▶ [What is being asked]: Count the lines below holding "flight" and answer with that number only.

▶ [The input]:
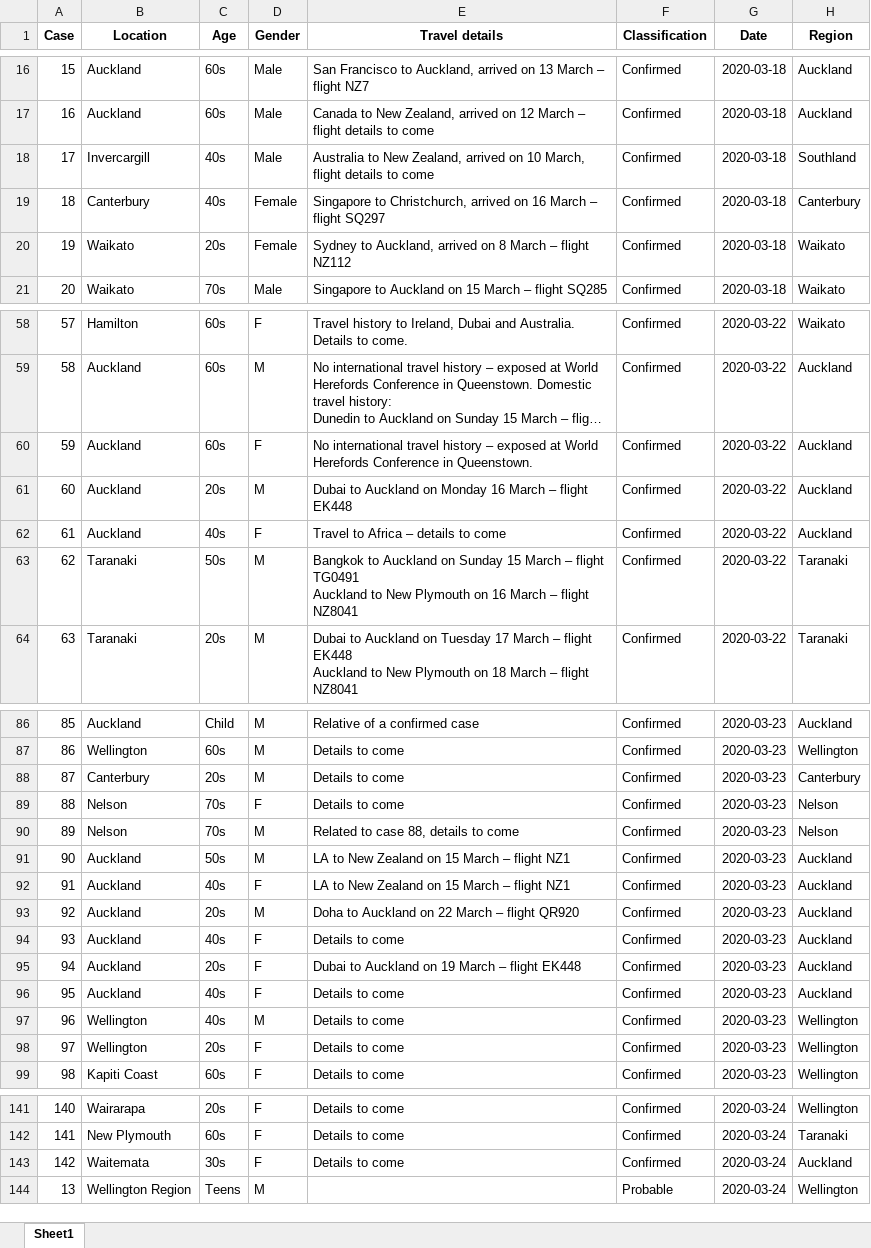
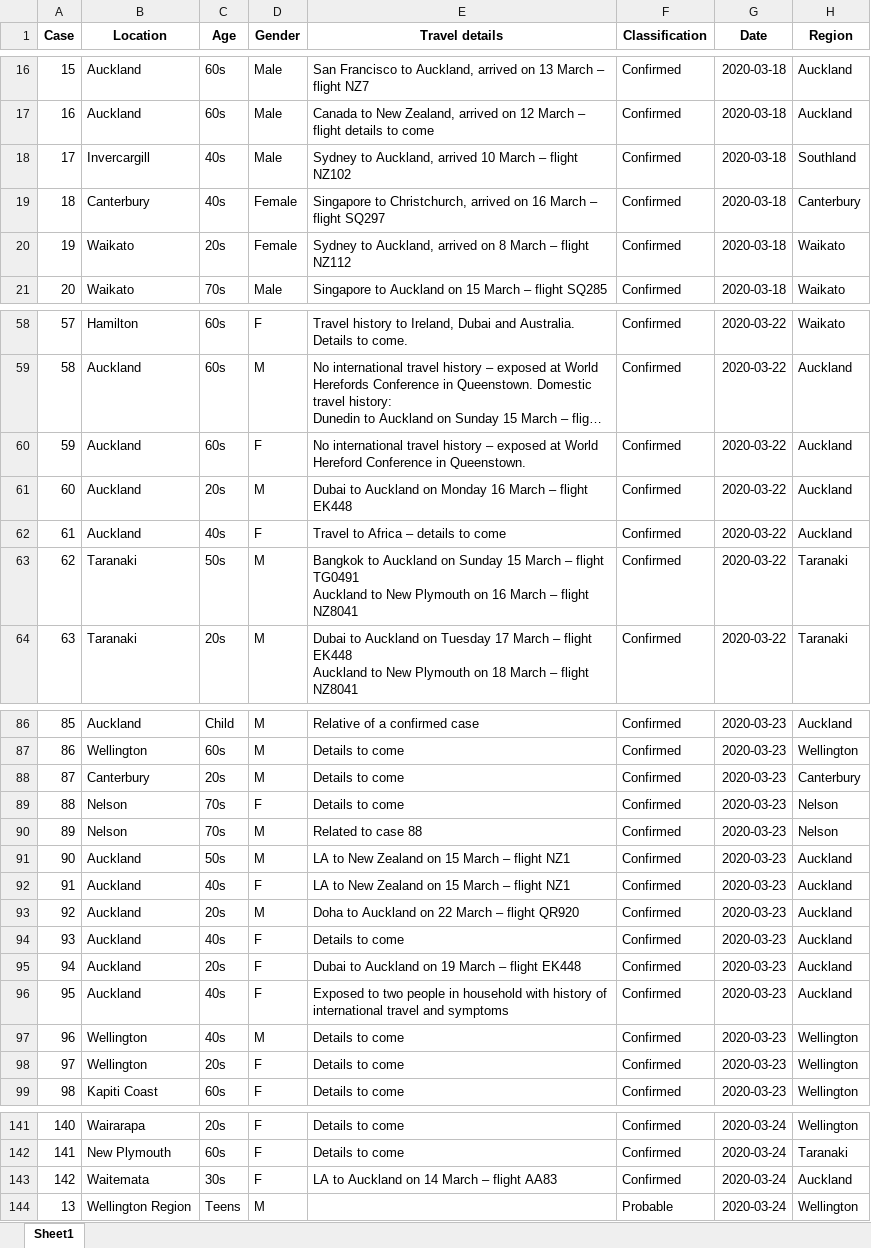
Before and after one commit to nzherald/nz-covid19-data, an Excel workbook: data/cases.xlsx, sheet Sheet1, drawn as a sheet; only a part is shown, gaps mark what is left out; long unchanged cells end in …; values as stored, in another font and other column widths than the file's, no borders; the diff covers the shown part only; the diff names each change by its address in the sheet, - before the commit and + after, or states it on an @@ line.

Commit message:
ran update - now even with "Last updated 10:00 am, 25 March 2020"

```diff
--- a/data/cases.xlsx (sheet Sheet1)
+++ b/data/cases.xlsx (sheet Sheet1)
-E18 (Travel details): Australia to New Zealand, arrived on 10 March, flight details to come
+E18 (Travel details): Sydney to Auckland, arrived 10 March – flight NZ102
-E60 (Travel details): …at World Herefords Conference in…
+E60 (Travel details): …at World Hereford Conference in…
-E90 (Travel details): Related to case 88, details to come
+E90 (Travel details): Related to case 88
-E96 (Travel details): Details to come
+E96 (Travel details): Exposed to two people in household with history of international travel and symptoms
-E143 (Travel details): Details to come
+E143 (Travel details): LA to Auckland on 14 March – flight AA83
```
Also changed, not shown: 15 edited cells elsewhere in this sheet, data/cases-regions.xlsx, 2 other files.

▶ [Output for this task]: 3